If this technology proves effective, then doctors in specialties that could benefit will need to be trained on when to use it in place of traditional therapies such as surgery. “The reaction among physicians is generally a lot more positive than you would anticipate, given that this is a disruptive technology,” Kassell says. “There are political and turf issues, but we’ve sort of dealt with it up front by insisting that this be a multidisciplinary effort. The people who are trained to do this are really a new generation of surgeons and therapists, who can come from any tradition so long as they are trained.”

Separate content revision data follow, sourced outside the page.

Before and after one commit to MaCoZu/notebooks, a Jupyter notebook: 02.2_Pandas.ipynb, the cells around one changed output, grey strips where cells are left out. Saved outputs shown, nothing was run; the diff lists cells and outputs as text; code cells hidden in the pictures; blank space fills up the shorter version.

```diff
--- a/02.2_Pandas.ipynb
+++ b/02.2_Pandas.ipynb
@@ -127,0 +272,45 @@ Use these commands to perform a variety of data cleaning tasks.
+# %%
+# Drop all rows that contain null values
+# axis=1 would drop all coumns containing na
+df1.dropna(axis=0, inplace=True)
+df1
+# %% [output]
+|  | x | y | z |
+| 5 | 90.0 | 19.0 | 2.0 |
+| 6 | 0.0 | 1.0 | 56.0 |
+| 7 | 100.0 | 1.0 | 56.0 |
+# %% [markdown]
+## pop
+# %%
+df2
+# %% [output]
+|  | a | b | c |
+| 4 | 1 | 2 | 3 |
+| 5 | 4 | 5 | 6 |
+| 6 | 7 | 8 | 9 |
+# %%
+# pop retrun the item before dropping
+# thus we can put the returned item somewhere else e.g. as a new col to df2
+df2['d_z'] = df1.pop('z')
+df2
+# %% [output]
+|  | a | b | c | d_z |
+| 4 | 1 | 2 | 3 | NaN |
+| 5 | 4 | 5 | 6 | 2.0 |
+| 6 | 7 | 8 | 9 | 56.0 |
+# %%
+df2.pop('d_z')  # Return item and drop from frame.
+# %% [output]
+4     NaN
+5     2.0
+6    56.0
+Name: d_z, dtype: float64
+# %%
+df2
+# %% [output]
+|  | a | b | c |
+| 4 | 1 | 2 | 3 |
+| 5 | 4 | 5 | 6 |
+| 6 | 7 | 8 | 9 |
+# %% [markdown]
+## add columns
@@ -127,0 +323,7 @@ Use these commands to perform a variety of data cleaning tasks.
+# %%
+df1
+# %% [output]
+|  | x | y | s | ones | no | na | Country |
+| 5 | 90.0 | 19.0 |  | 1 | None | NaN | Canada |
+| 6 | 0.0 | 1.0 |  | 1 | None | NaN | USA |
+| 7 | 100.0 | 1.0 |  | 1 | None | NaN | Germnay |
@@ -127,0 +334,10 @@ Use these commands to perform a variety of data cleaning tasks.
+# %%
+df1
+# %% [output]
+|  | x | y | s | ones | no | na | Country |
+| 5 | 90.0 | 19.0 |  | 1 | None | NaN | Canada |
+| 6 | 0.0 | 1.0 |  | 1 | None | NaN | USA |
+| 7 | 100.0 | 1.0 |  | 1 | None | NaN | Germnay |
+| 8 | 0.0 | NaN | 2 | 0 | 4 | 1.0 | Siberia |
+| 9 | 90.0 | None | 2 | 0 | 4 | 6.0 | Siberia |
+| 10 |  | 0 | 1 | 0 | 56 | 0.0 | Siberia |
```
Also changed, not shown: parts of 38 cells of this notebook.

Ultrasound surgery won’t replace traditional surgery, Kassell adds. He says that if the procedure proves more effective and less invasive, a specialist trained in the new therapy could wind up with more patients referred to them. “It’s not a zero-sum game,” he says.
A bigger challenge, says Kassell, will be the reaction from insurers. They could view it as a threat to the bottom line and be reluctant to pay for the treatment. For example, he says, about a third of women with uterine fibroids currently seek surgical treatment. But if a less-invasive ultrasound surgery is available, more women will want to be treated. “So the insurance company ends up paying a lot more, because more people are getting treated,” he says. Large self-insured companies should see an advantage, because they’ll get their employees back to work sooner and with fewer complications, he says.
Doug Gray, executive director of the Virginia Association of Health Plans, rejected Kassell’s claim that insurance companies wouldn’t cover the procedure. If a new treatment passes muster in independent clinical studies, as well as in analysis done by researchers at the insurance companies, it will be covered, Gray says. “Cost is not the primary factor in making decisions about whether to cover a new medical procedure,” he says.” If something is effective ... then we’re going to cover it.”
Though the new technology’s current application remains small, Kassell is certain it will have a huge impact. At the unveiling of the new center in September he told an audience that focused ultrasound “may be the most important therapeutic advancement since the scalpel and could affect millions of people around the globe.”